“What we are seeing now is the rapid development of best practices in compliance and compliance leadership,” said Mary Cranston, Chair of the audit committee for Visa. “The whole concept of compliance and its place in the organization is being formed as a separate and critical function, and the CCO is having more and more added to their plate.” To carry the load, compliance professionals - and the executives and board members who rely on their counsel - unanimously agree that the CCO needs a seat at the table. Cranston says, “Managing risk is a huge job and the CEO has to own it.” By giving the CCO a place among the executive leadership, the compliance chain of command is clear. The CCO needs the authority that comes with sitting at the table, insuring that any compliance concerns are heard. “When something goes wrong and regulators come knocking, robust and thoughtful compliance leadership provides a better line of sight to the problem,” notes Cranston. The integration of compliance activities into the business operations from the top down will give a company its best shot at convincing regulators that a path was planned and that it actually leads somewhere. A reporting structure that allows the CCO the necessary influence to drive change will insure that the operational risks taken in day-to-day activities are in line with the company’s established tolerance.

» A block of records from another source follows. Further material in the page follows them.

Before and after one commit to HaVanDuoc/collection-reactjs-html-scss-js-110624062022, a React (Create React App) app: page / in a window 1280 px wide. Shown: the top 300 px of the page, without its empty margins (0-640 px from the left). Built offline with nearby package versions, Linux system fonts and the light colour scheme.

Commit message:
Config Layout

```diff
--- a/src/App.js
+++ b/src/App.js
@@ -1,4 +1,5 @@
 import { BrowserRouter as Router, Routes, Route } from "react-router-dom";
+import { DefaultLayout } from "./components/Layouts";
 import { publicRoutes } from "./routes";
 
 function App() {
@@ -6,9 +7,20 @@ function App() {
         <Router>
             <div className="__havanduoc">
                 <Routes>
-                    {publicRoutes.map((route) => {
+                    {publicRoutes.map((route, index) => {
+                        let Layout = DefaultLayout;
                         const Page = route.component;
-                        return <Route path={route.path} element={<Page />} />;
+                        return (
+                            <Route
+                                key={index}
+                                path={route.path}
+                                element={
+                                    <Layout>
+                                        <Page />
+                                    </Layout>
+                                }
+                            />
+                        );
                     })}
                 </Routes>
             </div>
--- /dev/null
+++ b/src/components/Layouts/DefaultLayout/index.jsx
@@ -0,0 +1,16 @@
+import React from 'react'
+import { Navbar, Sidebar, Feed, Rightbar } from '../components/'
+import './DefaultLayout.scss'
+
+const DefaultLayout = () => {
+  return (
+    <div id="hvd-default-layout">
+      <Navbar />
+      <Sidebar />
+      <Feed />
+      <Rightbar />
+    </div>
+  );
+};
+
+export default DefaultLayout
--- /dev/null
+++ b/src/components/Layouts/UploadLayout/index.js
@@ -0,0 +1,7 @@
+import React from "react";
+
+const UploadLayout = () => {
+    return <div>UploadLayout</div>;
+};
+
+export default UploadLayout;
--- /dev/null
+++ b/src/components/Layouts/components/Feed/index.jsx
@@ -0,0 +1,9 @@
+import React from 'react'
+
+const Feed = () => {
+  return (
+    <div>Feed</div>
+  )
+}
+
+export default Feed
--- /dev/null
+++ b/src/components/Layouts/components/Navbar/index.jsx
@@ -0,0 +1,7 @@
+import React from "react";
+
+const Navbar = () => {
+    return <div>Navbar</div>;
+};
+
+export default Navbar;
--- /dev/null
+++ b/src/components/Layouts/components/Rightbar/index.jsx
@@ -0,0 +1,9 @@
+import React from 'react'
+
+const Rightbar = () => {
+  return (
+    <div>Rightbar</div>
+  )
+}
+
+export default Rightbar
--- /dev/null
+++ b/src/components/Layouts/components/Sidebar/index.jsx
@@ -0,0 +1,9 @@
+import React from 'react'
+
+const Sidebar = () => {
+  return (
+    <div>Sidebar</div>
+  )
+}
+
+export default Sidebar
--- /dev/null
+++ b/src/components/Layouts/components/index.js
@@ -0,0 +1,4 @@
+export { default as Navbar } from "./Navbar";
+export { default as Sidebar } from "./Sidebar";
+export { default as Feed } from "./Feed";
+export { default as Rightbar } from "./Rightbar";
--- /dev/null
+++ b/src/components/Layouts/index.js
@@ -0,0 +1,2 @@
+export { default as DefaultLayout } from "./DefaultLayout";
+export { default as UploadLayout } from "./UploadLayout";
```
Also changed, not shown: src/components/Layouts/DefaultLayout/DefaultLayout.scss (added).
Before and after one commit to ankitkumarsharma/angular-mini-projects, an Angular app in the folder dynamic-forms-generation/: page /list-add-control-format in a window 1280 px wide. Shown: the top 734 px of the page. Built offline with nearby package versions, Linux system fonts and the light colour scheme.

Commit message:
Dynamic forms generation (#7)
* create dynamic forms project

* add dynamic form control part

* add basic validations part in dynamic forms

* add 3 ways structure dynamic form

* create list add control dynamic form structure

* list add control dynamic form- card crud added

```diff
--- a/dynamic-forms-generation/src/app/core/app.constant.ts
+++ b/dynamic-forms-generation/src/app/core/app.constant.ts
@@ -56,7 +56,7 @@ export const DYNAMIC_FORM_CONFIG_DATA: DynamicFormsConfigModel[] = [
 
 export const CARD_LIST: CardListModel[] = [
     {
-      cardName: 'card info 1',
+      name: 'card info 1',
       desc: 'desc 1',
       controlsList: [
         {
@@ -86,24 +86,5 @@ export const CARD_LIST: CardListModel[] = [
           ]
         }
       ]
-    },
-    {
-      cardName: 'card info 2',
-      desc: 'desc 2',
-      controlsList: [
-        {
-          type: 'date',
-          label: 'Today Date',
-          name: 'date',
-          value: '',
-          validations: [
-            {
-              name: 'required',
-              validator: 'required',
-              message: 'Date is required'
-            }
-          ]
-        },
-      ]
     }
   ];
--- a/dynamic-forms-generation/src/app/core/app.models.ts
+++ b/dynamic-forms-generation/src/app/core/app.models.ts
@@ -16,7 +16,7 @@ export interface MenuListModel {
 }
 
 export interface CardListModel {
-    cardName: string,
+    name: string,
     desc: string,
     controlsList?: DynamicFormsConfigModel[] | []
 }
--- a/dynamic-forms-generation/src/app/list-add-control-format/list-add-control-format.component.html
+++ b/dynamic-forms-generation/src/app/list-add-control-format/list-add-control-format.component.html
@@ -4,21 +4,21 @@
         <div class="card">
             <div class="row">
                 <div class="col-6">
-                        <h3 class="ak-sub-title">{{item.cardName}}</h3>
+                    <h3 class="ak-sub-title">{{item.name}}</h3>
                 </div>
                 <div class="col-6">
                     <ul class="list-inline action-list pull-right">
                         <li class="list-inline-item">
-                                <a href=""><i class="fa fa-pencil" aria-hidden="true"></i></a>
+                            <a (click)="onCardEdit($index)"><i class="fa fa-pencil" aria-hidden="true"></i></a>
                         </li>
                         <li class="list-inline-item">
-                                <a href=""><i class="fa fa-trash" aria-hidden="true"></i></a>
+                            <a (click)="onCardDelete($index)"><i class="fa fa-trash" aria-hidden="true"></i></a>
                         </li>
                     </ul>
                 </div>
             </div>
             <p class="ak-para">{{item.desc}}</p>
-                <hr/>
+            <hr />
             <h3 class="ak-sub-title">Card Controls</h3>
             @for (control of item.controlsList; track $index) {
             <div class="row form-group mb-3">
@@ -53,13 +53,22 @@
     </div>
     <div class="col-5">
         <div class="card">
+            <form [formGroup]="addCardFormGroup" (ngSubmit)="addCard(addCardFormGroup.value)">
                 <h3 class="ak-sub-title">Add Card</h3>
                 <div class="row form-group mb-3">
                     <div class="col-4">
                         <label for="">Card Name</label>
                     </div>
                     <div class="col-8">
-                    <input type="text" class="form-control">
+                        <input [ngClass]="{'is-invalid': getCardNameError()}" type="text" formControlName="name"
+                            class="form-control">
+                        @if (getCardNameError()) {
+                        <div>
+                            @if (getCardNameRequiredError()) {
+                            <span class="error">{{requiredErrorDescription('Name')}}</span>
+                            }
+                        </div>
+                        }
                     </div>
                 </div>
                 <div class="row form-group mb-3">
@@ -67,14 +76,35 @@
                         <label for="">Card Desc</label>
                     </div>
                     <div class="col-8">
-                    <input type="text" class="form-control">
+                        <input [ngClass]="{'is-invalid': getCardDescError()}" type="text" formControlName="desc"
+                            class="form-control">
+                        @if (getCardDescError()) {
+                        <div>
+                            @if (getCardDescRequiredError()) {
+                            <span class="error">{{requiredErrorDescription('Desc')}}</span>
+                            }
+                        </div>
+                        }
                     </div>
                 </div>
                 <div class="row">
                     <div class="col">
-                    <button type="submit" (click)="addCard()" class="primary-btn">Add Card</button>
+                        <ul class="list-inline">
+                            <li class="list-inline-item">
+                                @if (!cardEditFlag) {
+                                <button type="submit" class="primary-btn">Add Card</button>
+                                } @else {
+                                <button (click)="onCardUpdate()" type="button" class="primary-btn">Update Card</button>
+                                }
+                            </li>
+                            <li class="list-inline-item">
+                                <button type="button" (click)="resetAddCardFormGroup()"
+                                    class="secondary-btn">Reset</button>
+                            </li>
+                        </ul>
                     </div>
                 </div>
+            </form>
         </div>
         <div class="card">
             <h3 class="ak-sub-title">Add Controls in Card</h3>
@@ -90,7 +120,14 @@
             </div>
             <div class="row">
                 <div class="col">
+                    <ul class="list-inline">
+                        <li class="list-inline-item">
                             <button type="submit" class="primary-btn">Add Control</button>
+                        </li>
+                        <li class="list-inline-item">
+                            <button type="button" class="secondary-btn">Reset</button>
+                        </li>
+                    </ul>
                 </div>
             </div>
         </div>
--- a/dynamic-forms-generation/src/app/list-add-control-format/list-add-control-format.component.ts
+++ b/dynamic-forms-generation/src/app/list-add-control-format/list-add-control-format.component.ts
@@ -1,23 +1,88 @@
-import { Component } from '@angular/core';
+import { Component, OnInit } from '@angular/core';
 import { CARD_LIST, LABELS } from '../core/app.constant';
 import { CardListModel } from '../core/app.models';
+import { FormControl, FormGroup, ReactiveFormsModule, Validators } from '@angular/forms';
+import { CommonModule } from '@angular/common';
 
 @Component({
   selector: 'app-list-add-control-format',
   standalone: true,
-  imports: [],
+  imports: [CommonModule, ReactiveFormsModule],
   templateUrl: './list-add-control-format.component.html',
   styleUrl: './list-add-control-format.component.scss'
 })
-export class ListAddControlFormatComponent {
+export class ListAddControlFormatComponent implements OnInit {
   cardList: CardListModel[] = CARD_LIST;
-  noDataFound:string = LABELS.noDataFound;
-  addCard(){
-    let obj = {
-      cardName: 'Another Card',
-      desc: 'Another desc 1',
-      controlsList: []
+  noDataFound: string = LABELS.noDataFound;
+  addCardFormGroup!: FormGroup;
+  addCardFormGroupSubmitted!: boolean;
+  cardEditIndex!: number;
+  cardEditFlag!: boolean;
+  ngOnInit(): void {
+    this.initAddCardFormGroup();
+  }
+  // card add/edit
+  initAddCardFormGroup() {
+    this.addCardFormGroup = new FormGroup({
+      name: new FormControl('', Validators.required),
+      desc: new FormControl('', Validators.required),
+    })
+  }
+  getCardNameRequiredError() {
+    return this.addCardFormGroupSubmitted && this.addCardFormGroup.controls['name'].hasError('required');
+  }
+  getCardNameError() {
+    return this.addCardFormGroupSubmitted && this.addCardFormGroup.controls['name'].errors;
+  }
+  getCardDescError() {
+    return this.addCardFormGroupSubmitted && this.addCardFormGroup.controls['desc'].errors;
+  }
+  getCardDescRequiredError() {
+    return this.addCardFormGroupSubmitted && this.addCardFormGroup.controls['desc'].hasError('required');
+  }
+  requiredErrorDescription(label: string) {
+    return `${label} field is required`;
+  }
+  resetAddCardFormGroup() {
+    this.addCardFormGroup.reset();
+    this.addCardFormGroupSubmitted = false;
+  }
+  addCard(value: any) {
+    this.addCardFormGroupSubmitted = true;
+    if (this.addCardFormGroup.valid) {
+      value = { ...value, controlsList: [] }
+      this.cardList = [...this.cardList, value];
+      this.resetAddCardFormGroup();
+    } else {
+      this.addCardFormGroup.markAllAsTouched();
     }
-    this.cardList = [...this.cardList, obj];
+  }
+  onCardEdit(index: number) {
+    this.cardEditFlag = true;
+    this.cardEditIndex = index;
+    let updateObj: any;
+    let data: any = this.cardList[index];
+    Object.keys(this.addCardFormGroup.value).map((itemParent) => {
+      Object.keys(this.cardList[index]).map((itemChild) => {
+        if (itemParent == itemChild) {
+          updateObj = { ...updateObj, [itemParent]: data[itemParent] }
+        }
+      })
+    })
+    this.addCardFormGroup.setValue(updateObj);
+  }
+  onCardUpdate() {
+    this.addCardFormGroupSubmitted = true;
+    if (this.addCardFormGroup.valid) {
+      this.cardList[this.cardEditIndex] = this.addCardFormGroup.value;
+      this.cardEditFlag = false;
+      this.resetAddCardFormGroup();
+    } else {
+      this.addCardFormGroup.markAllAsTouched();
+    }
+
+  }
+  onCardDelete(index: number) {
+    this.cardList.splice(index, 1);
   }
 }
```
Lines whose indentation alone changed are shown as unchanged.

Along with gaining a seat at the table, CCOs are seeing a rise in compensation, reflecting the high market demand for expert compliance guidance. This trend is likely to continue while compliance teams are in ‘build out’ mode and certainly is a factor in CCO job satisfaction. The focus on rising salaries is largely a function of increased responsibility; the CCO must sign on the dotted line that the organization is in compliance, and the government is promising an uptick in enforcement efforts. This level of personal risk requires in-kind compensation.
Hiring chief compliance officers and retaining them is a challenge, but no greater than that which the CCOs face in today’s regulation-intense environment. To be effective, a CCO needs commitment from the top of the organization to the compliance mission and goals, as well as the resources to build and develop great teams. CCOs want compliance to be highly valued and, through leadership buy-in, integrated into the fabric of their organizations. A compliance recruitment firm like ours can help you hire a chief compliance officer who is the best fit for your organization so he or she will be more likely to stay longer.
For more tips on hiring your next chief compliance officer, download our free guide, Do You Know Who Your Next CCO Is?
Shelly Scott is a managing director at BarkerGilmore, a leading executive search firm specializing in recruiting general counsel, chief compliance officers and board members. She can be reached at (585) 598-6551, email@example.com, or the corporate website, www.barkergilmore.com.